The party was a celebration. We survived – well, at least some of us did. We also took the opportunity to mourn those we lost during the pandemic. You can’t feel only joy when so many around you have suffered (look it up in the Old Testament / Torah if you have time – it’s the exodus story.) The staggering numbers of dead and afflicted after these last fifteen months are difficult to comprehend. The US deaths alone were equal to about two-hundred 9/11s. It made war casualties pale in comparison. Yet despite that, after all we’ve been through, there are still Coviditos that refuse to get vaccinated and politicians who politicize the health of their constituents. That aspect is also very sad and needed to be mourned.
All things considered, it was great to – at least symbolically – put an end to the pandemic. We hugged, we toasted, we cried and we embraced as humans should – in person.
Now, we look to September and October when business conferences in our industry (CEDIA, Enterprise Connect, NAB, InfoComm, etc.) will start up again. We’ll make travel arrangements just like we always did, and we’ll get jammed-up at poorly managed airports like we always did…but we will never forget.
What a year, huh?
The arrangements for my travel to those industry events have changed about five times so far. New flights, new connection times, cancelled fights, etc. This is what we can all expect in the summer of 2021 – travel organizations short-staffed and unprepared for the rush back. American Airlines went so far as to plan more flights than they could feasibly staff and equip. They’ve actually, publically said ‘oops, our bad,’ and just started cancelling people’s plans. As I warned you a few weeks ago, check your itineraries every day for changes, and plan on doubling the time you’ll need for traveling.
This article was written by David Danto and contains solely his own, personal opinions.
All image and links provided above as reference under prevailing fair use statutes.
As always, feel free to write and comment, question or disagree.
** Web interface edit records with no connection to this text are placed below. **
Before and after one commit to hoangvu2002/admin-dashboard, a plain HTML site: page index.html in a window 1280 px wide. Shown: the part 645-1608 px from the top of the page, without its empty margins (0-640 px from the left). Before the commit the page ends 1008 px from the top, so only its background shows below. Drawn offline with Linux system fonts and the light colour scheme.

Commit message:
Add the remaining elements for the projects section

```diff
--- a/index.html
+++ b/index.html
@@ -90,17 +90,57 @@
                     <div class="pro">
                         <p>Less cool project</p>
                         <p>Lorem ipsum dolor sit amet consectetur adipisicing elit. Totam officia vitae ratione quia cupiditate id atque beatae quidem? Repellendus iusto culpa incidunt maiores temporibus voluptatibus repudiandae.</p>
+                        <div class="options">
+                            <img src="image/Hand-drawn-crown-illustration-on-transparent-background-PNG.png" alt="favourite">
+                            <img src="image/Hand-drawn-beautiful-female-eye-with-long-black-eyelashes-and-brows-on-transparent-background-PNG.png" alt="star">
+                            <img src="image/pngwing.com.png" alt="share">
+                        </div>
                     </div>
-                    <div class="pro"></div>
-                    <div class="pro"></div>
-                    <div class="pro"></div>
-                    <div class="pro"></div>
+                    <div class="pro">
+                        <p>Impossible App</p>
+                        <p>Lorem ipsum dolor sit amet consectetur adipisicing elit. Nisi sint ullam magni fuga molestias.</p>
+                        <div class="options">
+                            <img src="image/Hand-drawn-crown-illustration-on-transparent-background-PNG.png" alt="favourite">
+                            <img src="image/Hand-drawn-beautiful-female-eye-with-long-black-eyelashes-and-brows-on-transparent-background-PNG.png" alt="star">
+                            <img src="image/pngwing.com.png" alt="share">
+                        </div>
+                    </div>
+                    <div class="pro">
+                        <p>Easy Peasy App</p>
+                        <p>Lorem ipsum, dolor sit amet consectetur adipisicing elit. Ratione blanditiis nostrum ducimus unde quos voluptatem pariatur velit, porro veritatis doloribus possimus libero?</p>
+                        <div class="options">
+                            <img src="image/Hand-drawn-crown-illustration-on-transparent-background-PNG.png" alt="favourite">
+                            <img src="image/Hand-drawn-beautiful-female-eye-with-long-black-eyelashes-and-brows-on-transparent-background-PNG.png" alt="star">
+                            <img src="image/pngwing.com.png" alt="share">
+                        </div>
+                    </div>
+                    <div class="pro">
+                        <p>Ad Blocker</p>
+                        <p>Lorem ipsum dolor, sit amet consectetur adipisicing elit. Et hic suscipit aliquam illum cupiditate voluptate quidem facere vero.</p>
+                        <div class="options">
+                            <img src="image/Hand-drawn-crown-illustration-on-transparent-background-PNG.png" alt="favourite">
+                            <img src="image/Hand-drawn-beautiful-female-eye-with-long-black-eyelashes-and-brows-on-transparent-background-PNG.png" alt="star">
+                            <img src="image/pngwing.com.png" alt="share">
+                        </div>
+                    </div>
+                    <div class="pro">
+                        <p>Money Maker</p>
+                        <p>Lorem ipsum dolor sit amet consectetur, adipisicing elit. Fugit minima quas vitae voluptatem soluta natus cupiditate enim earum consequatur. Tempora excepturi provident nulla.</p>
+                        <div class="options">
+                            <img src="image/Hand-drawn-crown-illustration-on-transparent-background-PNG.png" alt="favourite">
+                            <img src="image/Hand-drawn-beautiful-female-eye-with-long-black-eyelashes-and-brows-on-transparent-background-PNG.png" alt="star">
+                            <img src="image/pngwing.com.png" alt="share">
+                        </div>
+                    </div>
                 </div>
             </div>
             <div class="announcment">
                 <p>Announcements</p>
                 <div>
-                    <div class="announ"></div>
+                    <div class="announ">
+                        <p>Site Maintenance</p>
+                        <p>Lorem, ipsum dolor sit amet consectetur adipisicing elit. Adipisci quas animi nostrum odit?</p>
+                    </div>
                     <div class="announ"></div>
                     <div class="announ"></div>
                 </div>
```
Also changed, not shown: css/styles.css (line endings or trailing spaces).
Hearing from the traveling community is always a highlight for me. Thanks!